Work required: Return each line of the records with nothing changed, pictures excepted.

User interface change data

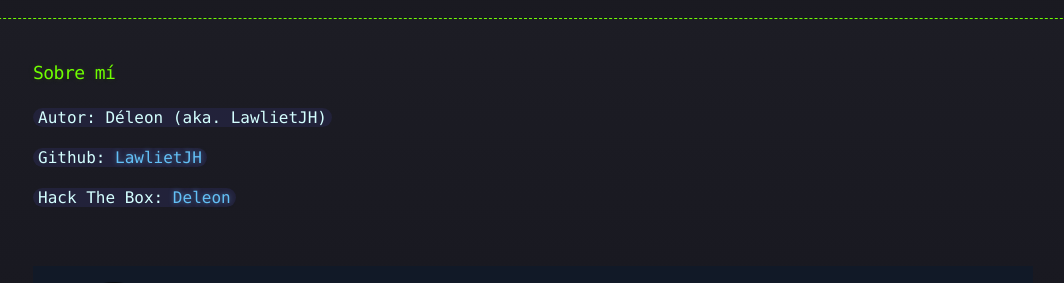
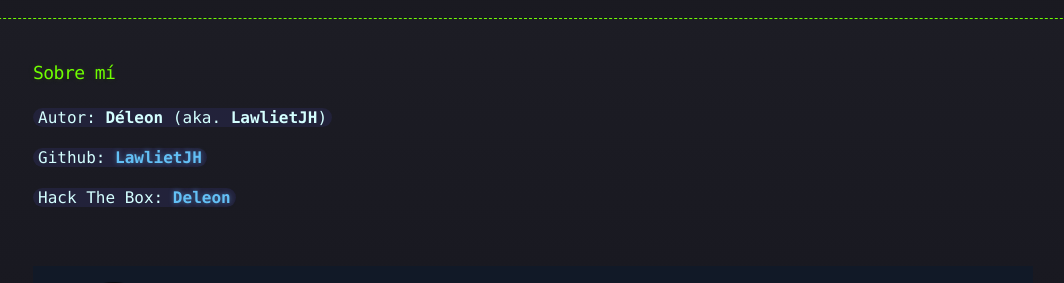
Before and after one commit to LawlietJH/lawlietjh.github.io, a Jekyll site: the page built from about.md, in a window 1280 px wide. Shown: the part 154-437 px from the top of the page, without its empty margins (107-1171 px from the left). Built offline with Jekyll 4.4.1, drawn with Linux system fonts in a browser that asks for light colours.

Commit message:
Mejora en página about.md

```diff
--- a/about.md
+++ b/about.md
@@ -10,17 +10,17 @@
 
 <p>
     <span class="about-link-capsule">
-        Autor: Déleon (aka. LawlietJH)
+        Autor: <b>Déleon</b> (aka. <b>LawlietJH</b>)
     </span>
 </p>
 <p>
     <span class="about-link-capsule">
-        Github: <a href="https://github.com/LawlietJH" target="_blank">LawlietJH</a>
+        Github: <b><a href="https://github.com/LawlietJH" target="_blank">LawlietJH</a></b>
     </span>
 </p>
 <p>
     <span class="about-link-capsule">
-        Hack The Box: <a href="https://app.hackthebox.com/profile/861002" target="_blank">Deleon</a>
+        Hack The Box: <b><a href="https://app.hackthebox.com/profile/861002" target="_blank">Deleon</a></b>
     </span>
 </p>
 
@@ -28,4 +28,4 @@
 
 <br>
 
-![HTB](../assets/images/DeleonHTB.png)
+![HTB](/assets/images/DeleonHTB.png)
```
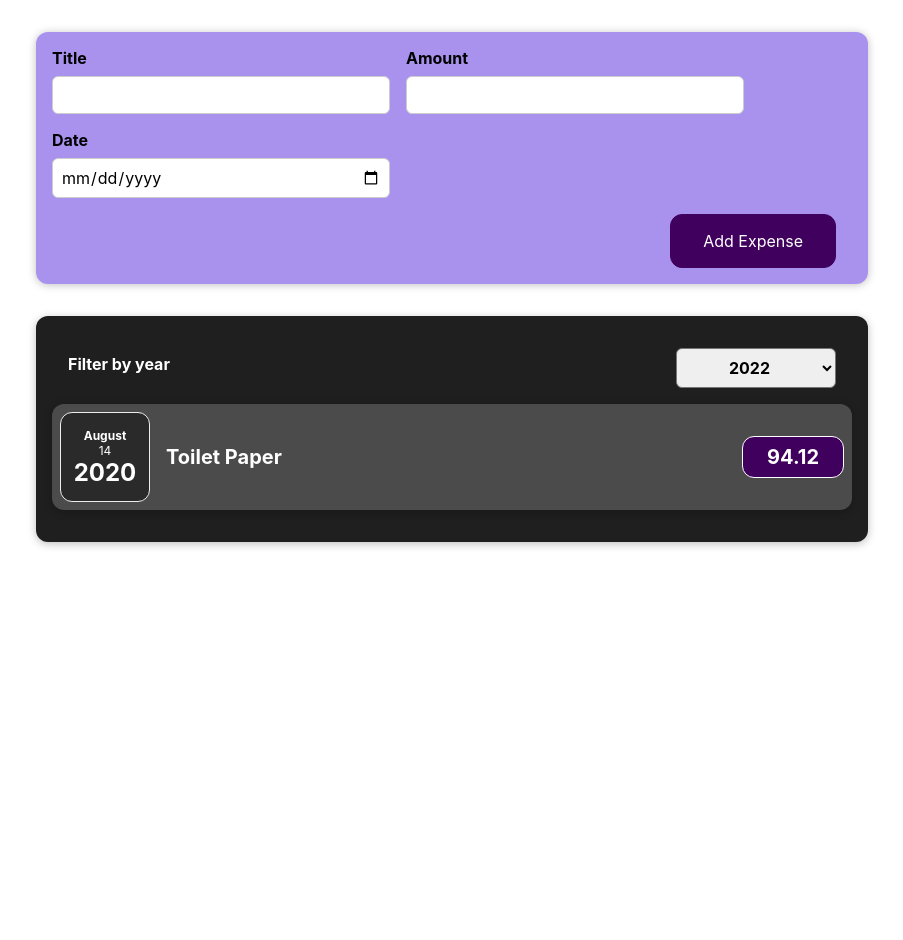
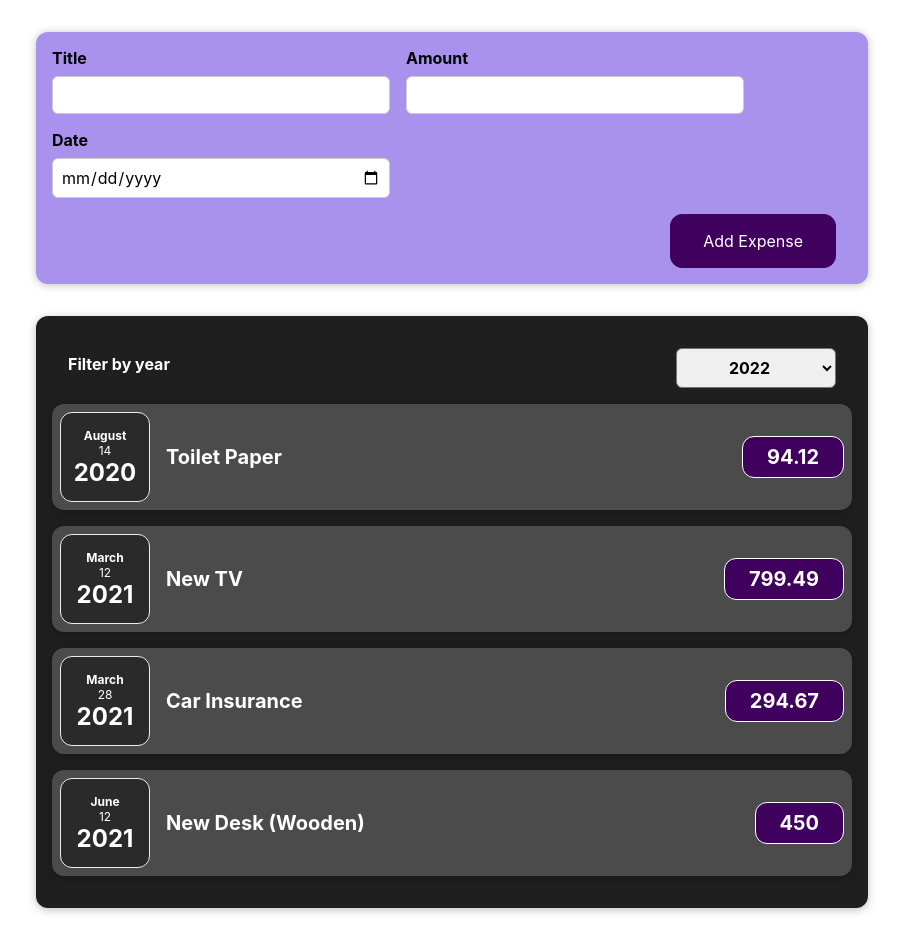
Before and after one commit to salmayaser/Expenses-Tracker, a React (Create React App) app: page / in a window 1280 px wide. Shown: the whole page, without its empty margins (188-1091 px from the left). Before the commit the page ends 800 px from the top, so only its background shows below. Built offline with nearby package versions, Linux system fonts and the light colour scheme.

Commit message:
Rendring expenses list dynamcally

```diff
--- a/src/components/Expenses/Expenses.js
+++ b/src/components/Expenses/Expenses.js
@@ -14,7 +14,9 @@ function Expenses(props) {
     <div>
       <Card className="expenses">
         <ExpensesFilter onChangeFilter={filterChangedHandler}></ExpensesFilter>
-        <ExpenseItem expense={props.expenses[0]}></ExpenseItem>
+        {props.expenses.map((expense) => {
+          return <ExpenseItem expense={expense}></ExpenseItem>;
+        })}
       </Card>
     </div>
   );
```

Solution for this task:
Before and after one commit to LawlietJH/lawlietjh.github.io, a Jekyll site: the page built from about.md, in a window 1280 px wide. Shown: the part 154-437 px from the top of the page, without its empty margins (107-1171 px from the left). Built offline with Jekyll 4.4.1, drawn with Linux system fonts in a browser that asks for light colours.

Commit message:
Mejora en página about.md

```diff
--- a/about.md
+++ b/about.md
@@ -10,17 +10,17 @@
 
 <p>
     <span class="about-link-capsule">
-        Autor: Déleon (aka. LawlietJH)
+        Autor: <b>Déleon</b> (aka. <b>LawlietJH</b>)
     </span>
 </p>
 <p>
     <span class="about-link-capsule">
-        Github: <a href="https://github.com/LawlietJH" target="_blank">LawlietJH</a>
+        Github: <b><a href="https://github.com/LawlietJH" target="_blank">LawlietJH</a></b>
     </span>
 </p>
 <p>
     <span class="about-link-capsule">
-        Hack The Box: <a href="https://app.hackthebox.com/profile/861002" target="_blank">Deleon</a>
+        Hack The Box: <b><a href="https://app.hackthebox.com/profile/861002" target="_blank">Deleon</a></b>
     </span>
 </p>
 
@@ -28,4 +28,4 @@
 
 <br>
 
-![HTB](../assets/images/DeleonHTB.png)
+![HTB](/assets/images/DeleonHTB.png)
```
Before and after one commit to salmayaser/Expenses-Tracker, a React (Create React App) app: page / in a window 1280 px wide. Shown: the whole page, without its empty margins (188-1091 px from the left). Before the commit the page ends 800 px from the top, so only its background shows below. Built offline with nearby package versions, Linux system fonts and the light colour scheme.

Commit message:
Rendring expenses list dynamcally

```diff
--- a/src/components/Expenses/Expenses.js
+++ b/src/components/Expenses/Expenses.js
@@ -14,7 +14,9 @@ function Expenses(props) {
     <div>
       <Card className="expenses">
         <ExpensesFilter onChangeFilter={filterChangedHandler}></ExpensesFilter>
-        <ExpenseItem expense={props.expenses[0]}></ExpenseItem>
+        {props.expenses.map((expense) => {
+          return <ExpenseItem expense={expense}></ExpenseItem>;
+        })}
       </Card>
     </div>
   );
```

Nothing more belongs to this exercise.